Watched this doc on Netflix last night, about the last remaining Blockbuster video store franchise in Bend, OR. Just a few years ago there were three remaining stores in Alaska, but now the Oregon store is the last one standing. The format of the doc follows those VH1 "I Love the '80s"-type specials, with a lineup of celebrity commentators offering their memories of the video store experience, about the value of in-person browsing at the video store and the kinds of organic, word-of-mouth recommendations that can occur as a result. The thing is, the experience they describe seems to be true of the smaller, independent video stores, but not so much the large corporate experience offered by Blockbuster.
I can't say I share the affection for Blockbuster. Unless you were looking for recent Hollywood hits, it was unlikely you were going to find what you were looking for. I do remember one local Blockbuster had a selection of foreign films, where I found movies like Fritz Lang's M, Fellini's The Clowns, and The Private Life of Henry VIII for the first time, but they later did away with these titles. It seemed like, at some point, they ditched a lot of the videos, probably those that weren't renting out regularly. I also remember finding Buster Keaton's The Cameraman there when I was first discovering his films. I also remember talking with a clerk at another Blockbuster who expressed his own disappointment that they didn't carry more of Chaplin's films, after I asked about those.
Still, if Blockbuster was your only option in your area, then it served a good purpose. I've read several comments from librarians, in response to this doc, pointing out that DVDs are still available to rent from your local library, often for free and from a greater selection than Blockbuster ever offered. And that's to say nothing of the selection of films now available through streaming. I remember that several video stores used to carry a selection of old public domain titles, on labels like Madacy, Hollywood Classics, etc. Now, of course, all of those can be found online for free. I imagine what it must be like being a young film fan today, having all of those films easily accessible to explore at no cost.

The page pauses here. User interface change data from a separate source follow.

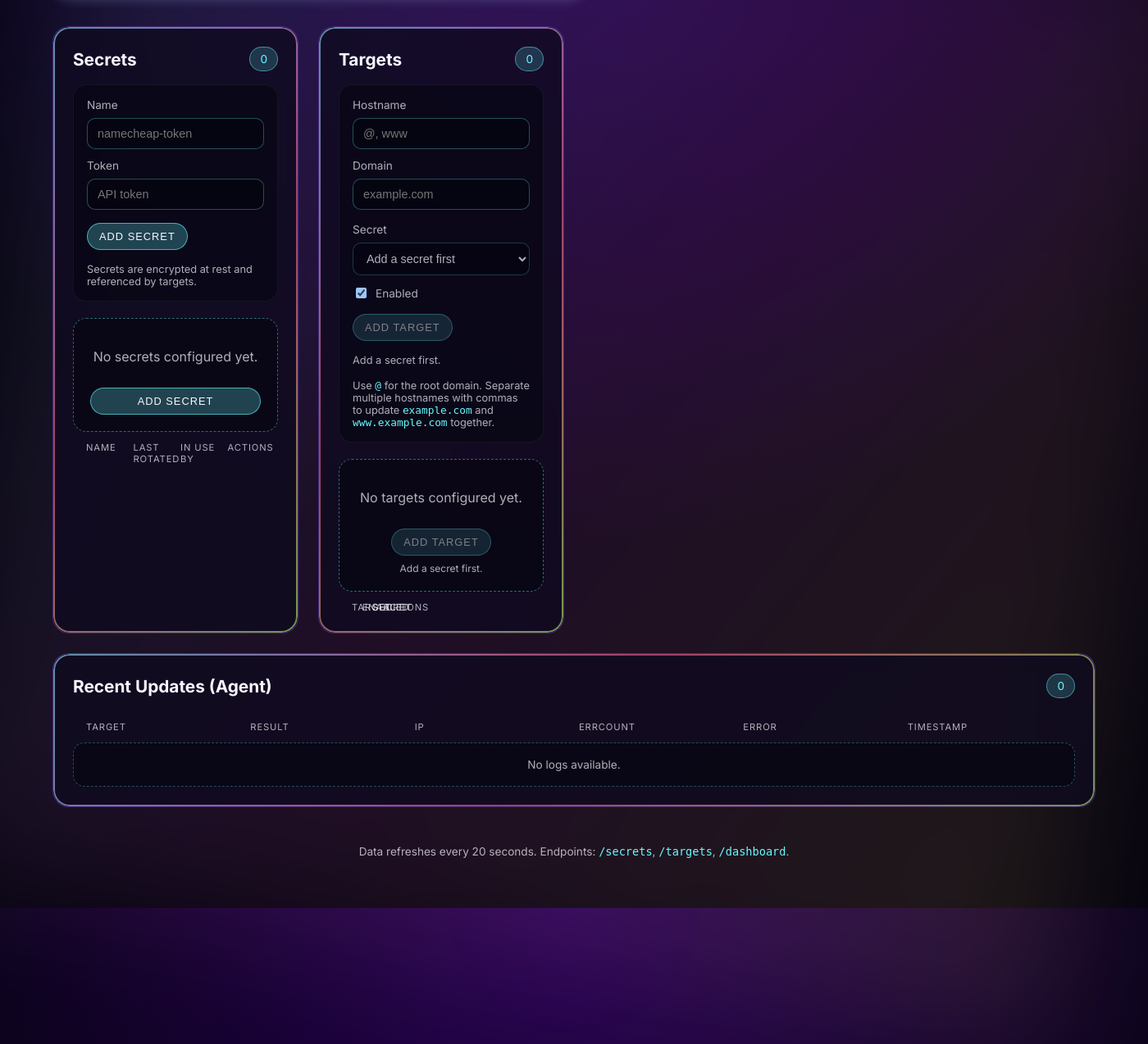
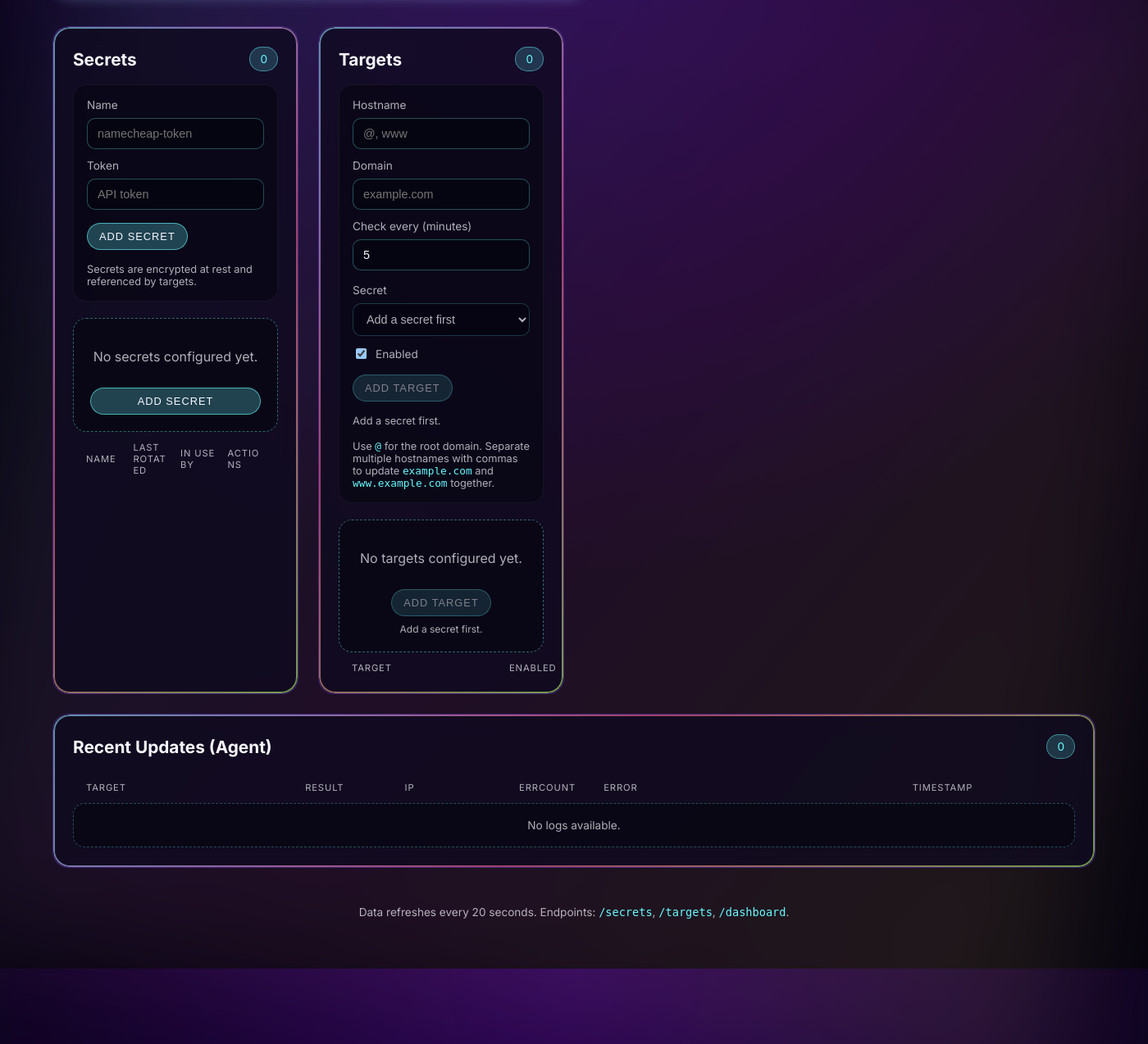
Before and after one commit to magus-warrior/simple-namecheap-ddns, a Flask app: page / in a window 1400 px wide; the page is wider, and only the part inside the window is pictured. Shown: the part 251-1525 px from the top of that part at 82% size. Run offline with Flask 3, Linux system fonts and the light colour scheme; data that the repository does not hold is empty.

Commit message:
Add target interval setting and improve layout

```diff
--- a/webapp/models.py
+++ b/webapp/models.py
@@ -31,6 +31,7 @@ class Target(db.Model):
     domain = db.Column(db.String(255), nullable=False)
     secret_id = db.Column(db.Integer, db.ForeignKey("secrets.id"), nullable=False)
     is_enabled = db.Column(db.Boolean, nullable=False, default=True)
+    interval_minutes = db.Column(db.Integer, nullable=False, default=5)
 
     secret = db.relationship("Secret", back_populates="targets")
 
--- a/webapp/routes.py
+++ b/webapp/routes.py
@@ -49,7 +49,22 @@ def _target_to_dict(target: Target) -> dict[str, Any]:
         "domain": target.domain,
         "secret_id": target.secret_id,
         "is_enabled": target.is_enabled,
+        "interval_minutes": target.interval_minutes,
     }
+
+
+def _coerce_interval_minutes(
+    payload: dict[str, Any],
+    default_minutes: int = 5,
+    use_default_if_missing: bool = False,
+) -> int | None:
+    if "interval_minutes" not in payload:
+        return default_minutes if use_default_if_missing else None
+    try:
+        value = int(payload.get("interval_minutes", default_minutes))
+    except (TypeError, ValueError):
+        return None
+    return value
 
 
 def _normalize_hostnames(value: str) -> str:
@@ -152,17 +167,25 @@ def create_target() -> Any:
     domain = payload.get("domain")
     secret_id = payload.get("secret_id")
     is_enabled = payload.get("is_enabled", True)
+    interval_minutes = _coerce_interval_minutes(
+        payload,
+        default_minutes=5,
+        use_default_if_missing=True,
+    )
     if not host or not domain or not secret_id:
         return jsonify({"error": "host, domain, and secret_id are required"}), 400
     normalized_host = _normalize_hostnames(host)
     if not normalized_host:
         return jsonify({"error": "host is required"}), 400
+    if interval_minutes is None or interval_minutes < 1:
+        return jsonify({"error": "interval_minutes must be a positive integer"}), 400
 
     target = Target(
         host=normalized_host,
         domain=domain,
         secret_id=secret_id,
         is_enabled=bool(is_enabled),
+        interval_minutes=interval_minutes,
     )
     db.session.add(target)
     db.session.commit()
@@ -190,6 +213,11 @@ def update_target(target_id: int) -> Any:
         target.secret_id = payload.get("secret_id")
     if "is_enabled" in payload:
         target.is_enabled = bool(payload.get("is_enabled"))
+    interval_minutes = _coerce_interval_minutes(payload)
+    if "interval_minutes" in payload:
+        if interval_minutes is None or interval_minutes < 1:
+            return jsonify({"error": "interval_minutes must be a positive integer"}), 400
+        target.interval_minutes = interval_minutes
     db.session.commit()
     return jsonify(_target_to_dict(target))
 
--- a/webapp/static/css/styles.css
+++ b/webapp/static/css/styles.css
@@ -234,6 +234,7 @@ h1 {
   background: rgba(8, 6, 18, 0.7);
   border: 1px solid rgba(255, 255, 255, 0.05);
   font-size: 0.85rem;
+  align-items: center;
 }
 
 .secrets-table .table-row {
@@ -241,7 +242,27 @@ h1 {
 }
 
 .targets-table .table-row {
-  grid-template-columns: repeat(3, minmax(0, 1fr)) minmax(180px, 1.2fr);
+  grid-template-columns:
+    minmax(180px, 1.4fr)
+    minmax(90px, 0.6fr)
+    minmax(140px, 1fr)
+    minmax(120px, 0.7fr)
+    minmax(200px, 1.2fr);
+}
+
+.logs .table-row {
+  grid-template-columns:
+    minmax(180px, 1.4fr)
+    minmax(90px, 0.6fr)
+    minmax(120px, 0.7fr)
+    minmax(90px, 0.5fr)
+    minmax(220px, 2fr)
+    minmax(180px, 1fr);
+}
+
+.table-row span {
+  min-width: 0;
+  overflow-wrap: anywhere;
 }
 
 .table-actions {
@@ -283,7 +304,7 @@ h1 {
 .form-row {
   display: grid;
   gap: 12px;
-  grid-template-columns: repeat(auto-fit, minmax(160px, 1fr));
+  grid-template-columns: repeat(auto-fit, minmax(200px, 1fr));
 }
 
 .form label {
--- a/webapp/static/js/app.js
+++ b/webapp/static/js/app.js
@@ -21,6 +21,7 @@ const TARGET_HOST = document.getElementById("target-host");
 const TARGET_DOMAIN = document.getElementById("target-domain");
 const TARGET_SECRET = document.getElementById("target-secret");
 const TARGET_ENABLED = document.getElementById("target-enabled");
+const TARGET_INTERVAL = document.getElementById("target-interval");
 const TARGET_SUBMIT = document.getElementById("target-submit");
 const TARGET_CANCEL = document.getElementById("target-cancel");
 const TARGET_SECRET_HINT = document.getElementById("target-secret-hint");
@@ -120,6 +121,7 @@ const renderTargets = (targets, secrets) => {
         <span><strong>${formatTargetLabel(target)}</strong></span>
         <span>${target.is_enabled ? "Yes" : "No"}</span>
         <span>${secretNames[target.secret_id] ?? `Secret #${target.secret_id}`}</span>
+        <span>${target.interval_minutes} min</span>
         <span class="table-actions"></span>
       `;
       const actionsCell = row.querySelector(".table-actions");
@@ -246,6 +248,7 @@ const resetTargetForm = () => {
   editingTargetId = null;
   TARGET_FORM.reset();
   TARGET_ENABLED.checked = true;
+  TARGET_INTERVAL.value = "5";
   TARGET_SUBMIT.textContent = "Add target";
   TARGET_CANCEL.hidden = true;
 };
@@ -274,6 +277,7 @@ const startTargetEdit = (target) => {
   TARGET_DOMAIN.value = target.domain;
   TARGET_SECRET.value = String(target.secret_id);
   TARGET_ENABLED.checked = Boolean(target.is_enabled);
+  TARGET_INTERVAL.value = String(target.interval_minutes ?? 5);
   TARGET_SUBMIT.textContent = "Update target";
   TARGET_CANCEL.hidden = false;
   TARGET_HOST.focus();
@@ -332,6 +336,7 @@ const createTarget = async () => {
     domain: TARGET_DOMAIN.value.trim(),
     secret_id: Number(TARGET_SECRET.value),
     is_enabled: TARGET_ENABLED.checked,
+    interval_minutes: Number(TARGET_INTERVAL.value),
   };
   const response = await fetch("/targets", {
     method: "POST",
@@ -349,6 +354,7 @@ const updateTarget = async (targetId) => {
     domain: TARGET_DOMAIN.value.trim(),
     secret_id: Number(TARGET_SECRET.value),
     is_enabled: TARGET_ENABLED.checked,
+    interval_minutes: Number(TARGET_INTERVAL.value),
   };
   const response = await fetch(`/targets/${targetId}`, {
     method: "PUT",
--- a/webapp/templates/index.html
+++ b/webapp/templates/index.html
@@ -72,6 +72,18 @@
               Domain
               <input id="target-domain" name="domain" type="text" placeholder="example.com" required />
             </label>
+            <label>
+              Check every (minutes)
+              <input
+                id="target-interval"
+                name="interval_minutes"
+                type="number"
+                min="1"
+                step="1"
+                value="5"
+                required
+              />
+            </label>
           </div>
           <div class="form-row">
             <label>
@@ -105,6 +117,7 @@
             <span>Target</span>
             <span>Enabled</span>
             <span>Secret</span>
+            <span>Interval</span>
             <span>Actions</span>
           </div>
         </div>
```
Also changed, not shown: webapp/publisher.py (+6 -1 lines).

Although I like the idea of the in-person interaction that video stores could provide, I can't say the doc really made me miss the video store experience. Sure, there's a nostalgia factor to them, but at the end of the day, I'm glad that we have greater access to films than ever before.